Mining on the Watershed
Disruption of groundwater/surface water interactions, by blasting,
excavation, and valley fills, can pollute or dry up wells -- sometimes many miles from
a mining site.
Destruction of vegetation and topsoil prevents the absorption and
retention of rainfall, resulting in flooding. Whether reclamation corrects
this is undecided.
Valley fills and the burying of ephemeral and intermittent streams prevents retention of rainfall,
and can result in flooding.
flash flooding results in changes to the stream shape or channel and
flow, contributing to increased flooding.
Production of sediment and silt which can smother aquatic habitats and life,
and fill up reservoirs reducing their capacities and increasing
storm runoff and floods. And last but not least, sediment increases the difficulty and cost of treating drinking water.
Increases in conductivity, alkalinity, hardness, sulfate and selenium
concentrations downstream from MTR operations. Selenium is highly
toxic to aquatic life at low concentrations.

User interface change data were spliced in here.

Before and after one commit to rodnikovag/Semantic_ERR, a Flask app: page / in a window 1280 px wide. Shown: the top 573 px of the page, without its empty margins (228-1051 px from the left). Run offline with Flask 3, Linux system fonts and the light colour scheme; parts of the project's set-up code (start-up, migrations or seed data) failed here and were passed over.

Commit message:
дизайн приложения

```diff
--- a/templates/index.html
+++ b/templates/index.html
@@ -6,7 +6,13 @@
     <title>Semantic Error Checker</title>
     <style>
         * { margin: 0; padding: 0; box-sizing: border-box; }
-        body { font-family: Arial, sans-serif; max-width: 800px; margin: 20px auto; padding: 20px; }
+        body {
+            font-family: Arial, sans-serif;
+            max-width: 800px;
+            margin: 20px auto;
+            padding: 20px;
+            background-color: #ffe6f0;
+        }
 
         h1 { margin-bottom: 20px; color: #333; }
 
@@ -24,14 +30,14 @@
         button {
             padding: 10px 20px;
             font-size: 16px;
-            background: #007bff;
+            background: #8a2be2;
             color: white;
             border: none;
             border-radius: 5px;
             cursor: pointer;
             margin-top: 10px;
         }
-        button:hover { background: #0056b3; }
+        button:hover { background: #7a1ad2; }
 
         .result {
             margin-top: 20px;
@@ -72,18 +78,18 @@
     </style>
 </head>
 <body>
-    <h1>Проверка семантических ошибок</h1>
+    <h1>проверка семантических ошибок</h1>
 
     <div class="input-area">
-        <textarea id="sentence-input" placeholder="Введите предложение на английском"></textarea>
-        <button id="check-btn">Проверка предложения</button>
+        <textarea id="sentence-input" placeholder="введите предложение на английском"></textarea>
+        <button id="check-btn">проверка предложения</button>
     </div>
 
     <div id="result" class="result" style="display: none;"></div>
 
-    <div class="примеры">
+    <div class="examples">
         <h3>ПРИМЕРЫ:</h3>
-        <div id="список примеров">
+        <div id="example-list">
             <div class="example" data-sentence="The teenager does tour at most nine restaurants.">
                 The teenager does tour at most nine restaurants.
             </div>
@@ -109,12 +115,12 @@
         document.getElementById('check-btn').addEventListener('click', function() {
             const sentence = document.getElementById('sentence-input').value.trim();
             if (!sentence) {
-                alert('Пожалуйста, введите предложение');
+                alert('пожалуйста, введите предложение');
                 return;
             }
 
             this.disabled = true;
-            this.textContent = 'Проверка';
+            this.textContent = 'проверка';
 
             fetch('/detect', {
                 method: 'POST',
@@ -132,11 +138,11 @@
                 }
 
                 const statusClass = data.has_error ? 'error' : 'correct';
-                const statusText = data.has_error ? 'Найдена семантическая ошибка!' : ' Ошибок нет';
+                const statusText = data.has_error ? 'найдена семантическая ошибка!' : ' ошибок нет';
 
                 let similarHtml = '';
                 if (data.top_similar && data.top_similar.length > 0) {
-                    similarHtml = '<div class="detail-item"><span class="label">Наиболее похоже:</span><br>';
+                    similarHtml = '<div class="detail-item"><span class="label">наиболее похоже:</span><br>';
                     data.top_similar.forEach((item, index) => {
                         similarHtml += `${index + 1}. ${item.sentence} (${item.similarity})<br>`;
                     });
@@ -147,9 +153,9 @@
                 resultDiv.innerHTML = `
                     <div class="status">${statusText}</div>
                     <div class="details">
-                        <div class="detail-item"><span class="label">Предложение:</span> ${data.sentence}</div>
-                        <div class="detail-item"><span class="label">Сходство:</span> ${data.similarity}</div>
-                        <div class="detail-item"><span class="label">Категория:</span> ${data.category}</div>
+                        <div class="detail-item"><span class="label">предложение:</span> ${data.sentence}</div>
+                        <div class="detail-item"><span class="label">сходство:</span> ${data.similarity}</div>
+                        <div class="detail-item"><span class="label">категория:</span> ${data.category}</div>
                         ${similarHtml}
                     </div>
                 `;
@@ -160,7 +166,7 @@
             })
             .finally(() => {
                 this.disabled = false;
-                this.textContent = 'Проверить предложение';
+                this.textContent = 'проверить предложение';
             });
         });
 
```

Aquatic life forms downstream from mining operations and valley fills can be harmed or
and the Stream Buffer Zone Rule
Under the 1977 Surface
Mining Control and Reclamation
Act, the Buffer Zone Rule prohibits mining within 100 feet of intermittent or
perennial streams. Insisting the rule was never meant to prevent the dumping of millions of
tons of waste rock from mining operations into headwater streams, the Federal Office of Surface
Mining has proposed a regulatory change to clarify the rule. A 1998 federal district court
ruling upheld the clear meaning of the rule, but was returned to the state courts on
jurisdictional ground by the Fourth Circuit Court
of Appeals. The Office of Surface Mining is currently conducting an environmental review
of the proposed change. Permitting continues for the burying of hundreds more miles of
ecologically rich streams.
Creek Sludge Spill -- A "Secret" of Gargantuan Proportions
On October 11, 2000, three hundred million gallons of coal sludge broke through a coal slurry
impoundment at Kentucky s largest mountaintop removal site (The Exxon
Valdez spill was only 11 million gallons). The black
slurry poured into Coldwater and Wolf Creeks and traveled 100 miles,
reaching the Ohio
River, closing down community water supplies and devastating aquatic
life. The impoundment,
abandoned underground mines,
contained two billion gallons of sludge. Regulatory agencies had rated the pond
risk for failure. Two weeks after the spill the water still ran black downstream from the areas most affected. Illegal
roadblocks, presumed to have been staffed by coal company employees,
kept the public from getting close to the worst areas. What some have
described as the largest environmental disaster in US history was
hardly reported in the media. There are hundreds of similar sludge ponds
across Appalachia at mountaintop removal and other coal mining sites.
Status of Kentucky Waters
All Kentucky waters are under advisory for excessive quantities
of mercury. Women of
childbearing age and children 6 years of age or younger are warned not
to eat more than one meal per week of freshwater fish. About 30%
of environmental mercury contamination comes from coal-burning power plants.
Silt or sediment from "resource extraction" accounts for 22% of impaired stream sites
in the Kentucky watershed. In the Cumberland it's 34%.
Selenium concentrations downstream from Appalachian mountaintop
removal valley fills
exceeded water quality standards in 13 of 15 sites studied for an EPA
Contributions of surface mining and mountaintop removal to the
quality of water in the Kentucky River watershed continue unabated.
Swimming advisories have been in place for several
years. Down from 80% of Kentucky waters a few years ago, several
of the state's rivers remain unsafe
for swimming because of high levels of fecal
coliform bacteria. (Unsafe waters include parts of the Upper
Cumberland River, North Fork of Kentucky, Lower Licking River)
EPA Programmatic Environmental Impact Statement, Mountaintop Mining/Valley
Fills in Appalachia
of Environmental Protection, Division of Water, Water Quality Reports
to Congress for 2004
of Environmental Protection, Division of Water, Advisories
EKU Center for Appalachian Studies, Kentucky Riverkeeper, Kentucky River Facts